Lead ArchitectsJulia Burdova, Olga Aleksakova, Alyona Guk, Olga Vlasenko, Natalya Remizova, Serafima Telkanova
When it comes to urbanism these days, people’s attention is increasingly turning to Moscow. The city clearly intends to become one of the world’s leading megacities in the near future and is employing all necessary means to achieve its goal, with the city government showing itself to be very willing to invest in important urban developments (though not without some criticism).
A key player in this plan has been the Moscow Urban Forum. Although the forum’s stated goal is to find adequate designs for future megacities, a major positive side-effect is that it enables the city to organize the best competitions, select the best designers, and build the best urban spaces to promote the city of Moscow. The Forum also publishes research and academic documents to inform Moscow’s future endeavors; for example, Archaeology of the Periphery, a publication inspired by the 2013 forum and released in 2014, notably influenced the urban development on the outskirts of Moscow, but also highlighted the importance of combining urban development with the existing landscape.
In 2010, following the election of a new mayor, the Moscow city government began to work towards a comfortable urban environment in which citizens would feel like residents rather than mere users of the city. The emphasis was on creating public spaces in which Muscovites could fulfill their potential and feel that the city was their home.

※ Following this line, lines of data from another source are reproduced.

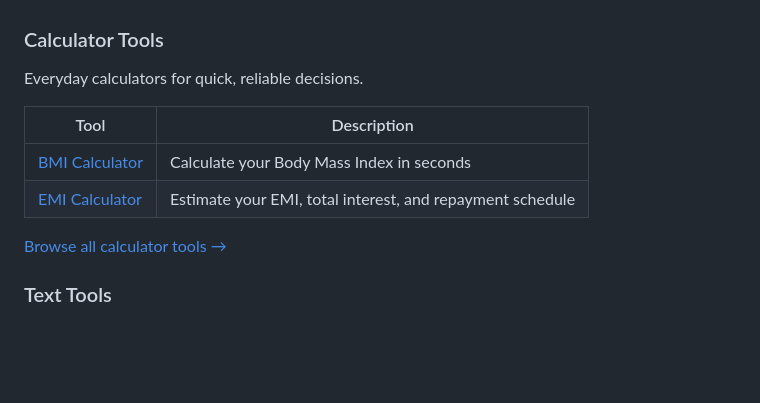
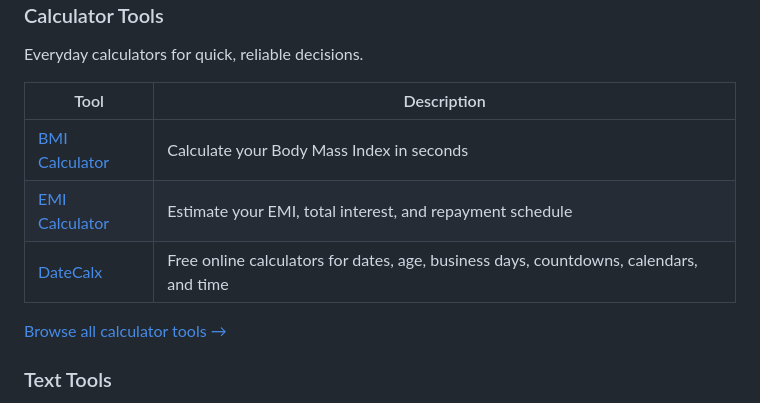
Before and after one commit to kamalkant975/awesome-online-tools, a Markdown page: README.md, the part around the change. GitHub-like rendering; blank space fills up the shorter version.

Commit message:
Update README.md
I’d like to add DateCalx to the Calculator Tools section.

DateCalx provides free online calculators for dates, age, business days, countdowns, calendars, and time.

Proposed entry:
| [DateCalx](https://datecalx.com/) | Free online calculators for dates, age, business days, countdowns, calendars, and time |

```diff
--- a/README.md
+++ b/README.md
@@ -142,6 +142,7 @@ Everyday calculators for quick, reliable decisions.
 |---|---|
 | [BMI Calculator](https://www.onlinetoolkithub.com/tools/bmi-calculator) | Calculate your Body Mass Index in seconds |
 | [EMI Calculator](https://www.onlinetoolkithub.com/tools/emi-calculator) | Estimate your EMI, total interest, and repayment schedule |
+| [DateCalx](https://datecalx.com/) | Free online calculators for dates, age, business days, countdowns, calendars, and time |
 
 [Browse all calculator tools →](https://www.onlinetoolkithub.com/category/calculators)
 
```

Gorky Park was at the forefront of the changes. During the 1990s, the "Central Park of Culture and Leisure" accumulated a collection of fairground rides and became a sort of amusement park popular principally among visitors from other cities; Muscovites hardly went there. Three years ago, the city government made it their mission to overturn the park's image and bring Moscow's residents back. A full-scale reconstruction and restoration began in spring 2011.
Today, Gorky Park is a new level of urban space – one centered around people and boasting a scrupulously conceived infrastructure. All of the changes were aimed at creating a comfortable environment for life - for strolling and sport, work and study, culture and leisure. Moreover, in a short time the park has developed an effective economic model whereby it receives one half of its budget from the city and generates the other half itself.
SVESMI, an unassuming studio based in central Rotterdam, is at the center of a dauntingly complex project that may eventually see the renovation of 448 dilapidated and disused branch libraries in Moscow. Architects Anastassia Smirnova and Alexander Sverdlov balance their time between Rotterdam, which acts as their design studio, and Moscow from which, alongside architects Maria Kataryan and Pavel Rueda, they oversee the project at large. Faced by the potential challenge of reimagining over 450 public 'living rooms' spread across the Russian capital and demanding unusually high levels of spatial articulation and social understanding, the Open Library project is also unwinding the hidden narrative of Moscow’s local libraries.